The Ministry of Health celebrated the annual World Tuberculosis Day at the impoverished Old Naledi location on Thursday with the government calling for concerted efforts to eradicate the communicable deadly disease, which threatens to engulf the country.
Hardly recognized as part of Gaborone city because it predominantly features eye-sore of shacks and slums, prompting the name Ditakana ÔÇô a demeaning local name for debilitated and poor houses- Old Naledi is a melting pot for the unemployed and the poor.
It is an overcrowded location with a myriad of communicable diseases, particularly tuberculosis running riot in the area and spurring the health officials to launch, for the first time in Old Naledi, the World TB Day under the theme Innovation, coupled with the slogan On The Move against Tuberculosis.
Speaking at the occasion, characterized by TB related drama, poems and stalls preaching means to combat the deadly disease, Old Naledi big-wigs, including officials from the tribal authorities and area councilors, doubted the strategies employed by the government ,saying that the ministry must beef up staff to render services to a populous location prone to contagious and communicable diseases, including tuberculosis.
As it stands, only a single doctor is designated to give services and the problem is exacerbated by the government’s reluctance to offer 24-hour clinic services, prompting patients to walk long distance during the night to obtain services from other operational clinics.
“I therefore urge you as our respectable leaders to ponder over this situation to at least add one more doctor, pharmacists and open up the clinic to a 24-hour service,” Kgosi Charles Koitsiwe pleaded, adding that such a transition could be a major boost to the understaffed Kagiso Clinic.
Chipped in Old Naledi central councilor Oabile Mafunga: “I am happy that our Kgosi broke his silence today about the hardships we endure in this area. This is a grey area that our leadership should take prompt actions against before it gets out of hand. We can not take it much longer as we visit the clinic only to come home empty handed without medications as the pharmacists are said to be off duty or, worse still, pills are unavailable.”
Despite these setbacks, the area leaders welcomed the launch as an eye opener for the residents, who would from the lessons learnt at the occasion, treat the disease with extreme care and vigilance.

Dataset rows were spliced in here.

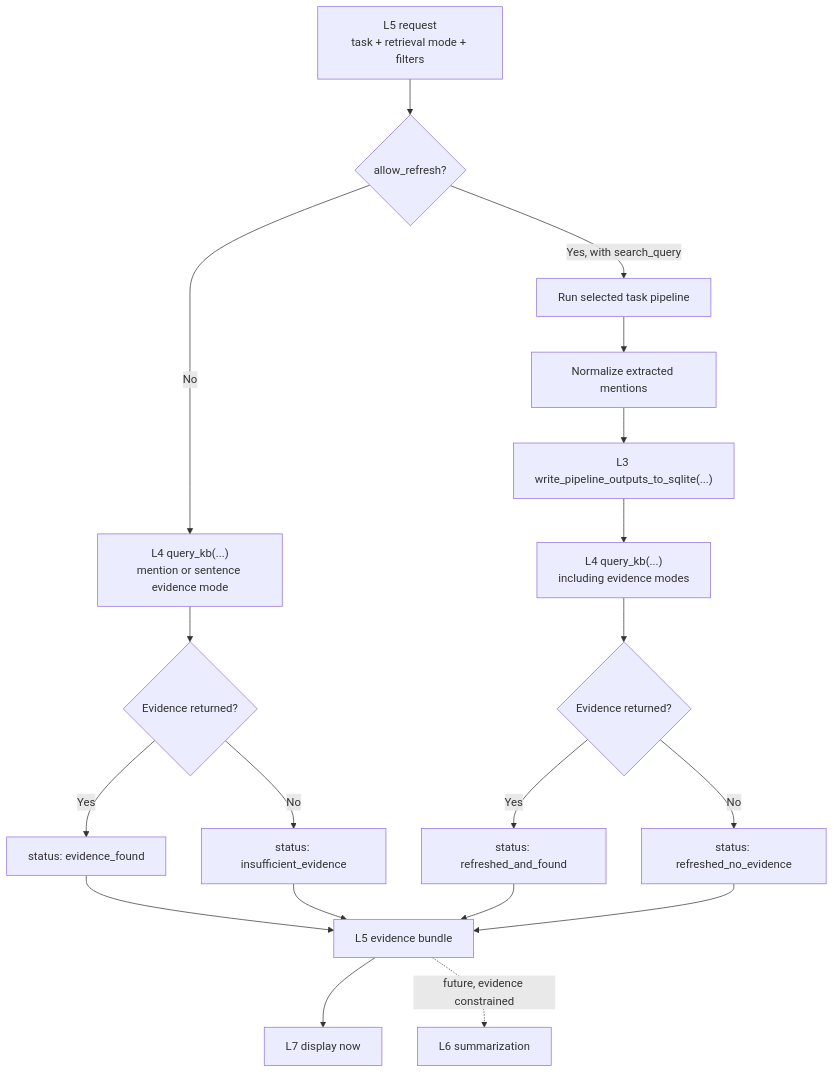
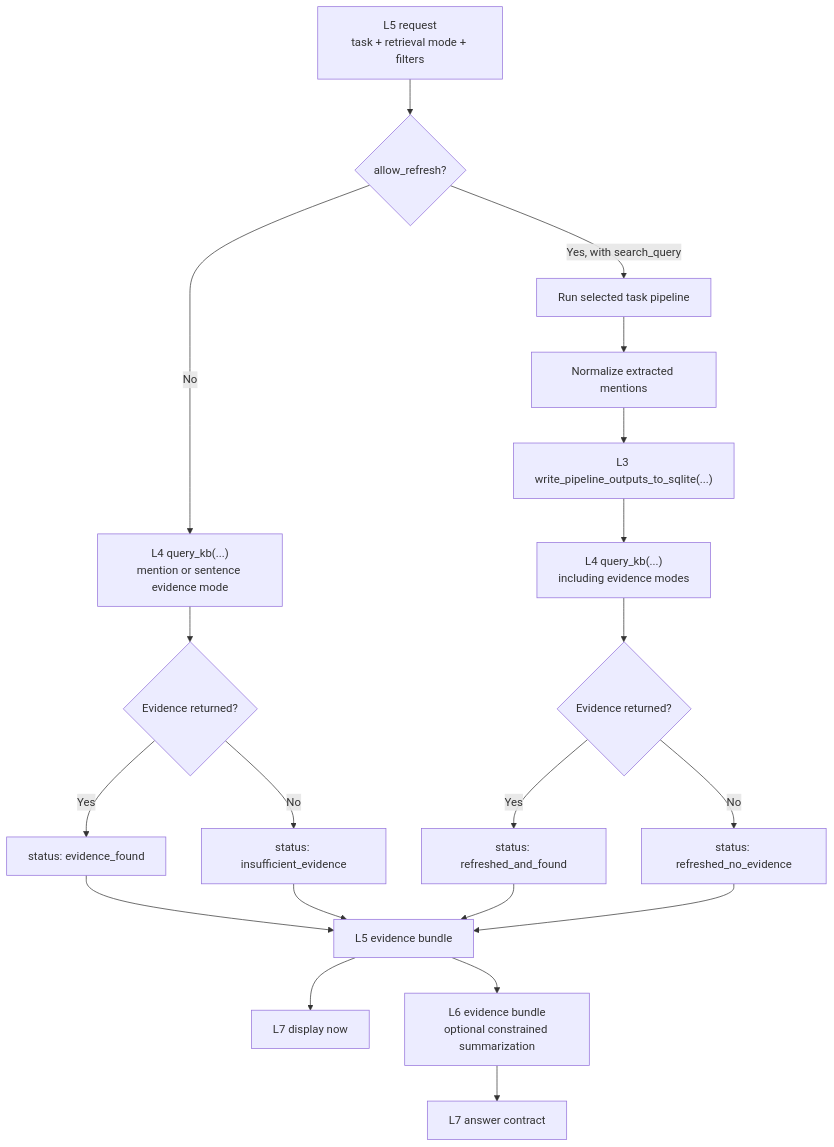
Before and after one commit to Yi104/biomedical_literature_intelligence_engine: the third of 5 diagrams in doc/end_to_end_data_flow.md, drawn with Mermaid. The commit also changed other lines of this file and 5 other files, not shown here.

````diff
--- a/doc/end_to_end_data_flow.md
+++ b/doc/end_to_end_data_flow.md
@@ -156,23 +160,24 @@
 ```mermaid
 flowchart TD
     A["L5 request<br/>task + retrieval mode + filters"] --> B{"allow_refresh?"}
     B -->|No| C["L4 query_kb(...)<br/>mention or sentence evidence mode"]
     C --> D{"Evidence returned?"}
     D -->|Yes| E["status: evidence_found"]
     D -->|No| F["status: insufficient_evidence"]
 
     B -->|Yes, with search_query| G["Run selected task pipeline"]
     G --> H["Normalize extracted mentions"]
     H --> I["L3 write_pipeline_outputs_to_sqlite(...)"]
     I --> J["L4 query_kb(...)<br/>including evidence modes"]
     J --> K{"Evidence returned?"}
     K -->|Yes| L["status: refreshed_and_found"]
     K -->|No| M["status: refreshed_no_evidence"]
 
     E --> N["L5 evidence bundle"]
     F --> N
     L --> N
     M --> N
     N --> O["L7 display now"]
-    N -. "future, evidence constrained" .-> P["L6 summarization"]
+    N --> P["L6 evidence bundle<br/>optional constrained summarization"]
+    P --> Q["L7 answer contract"]
 ```
````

“Ladies and gentlemen, TB is still a major public health problem in Botswana and the African region at large. The 2010 WHO Global TB control report indicates that the African region, accounting for just 12 percent population, recorded a whopping 23 percent of notified TB cases worldwide,” revealed Dr Eugene Nyarko, the World Health Organisation representative to Botswana, adding “most of the high burden is linked to the emergence of new challenges such as TB/HIV co-infection and multi-drug resistant TB.”
For his part, the guest speaker, Minister Of Presidential Affairs and Public Administration, Mokgweetsi Masisi, said efforts are underway to ensure availability of quality assured drugs; he decried the disturbing phenomenon that some patients continue to refuse to take their medication and thus pose a threat to the communities they live in.
“Tuberculosis elimination can never be possible without involvement of the affected and infected. As government, our move towards elimination means more and more of community involvement,” Masisi emphasized.
Although Botswana government is fighting to combat the disease reports of multi-drug resistant TB and extensive drug resistant TB are a cause of concern.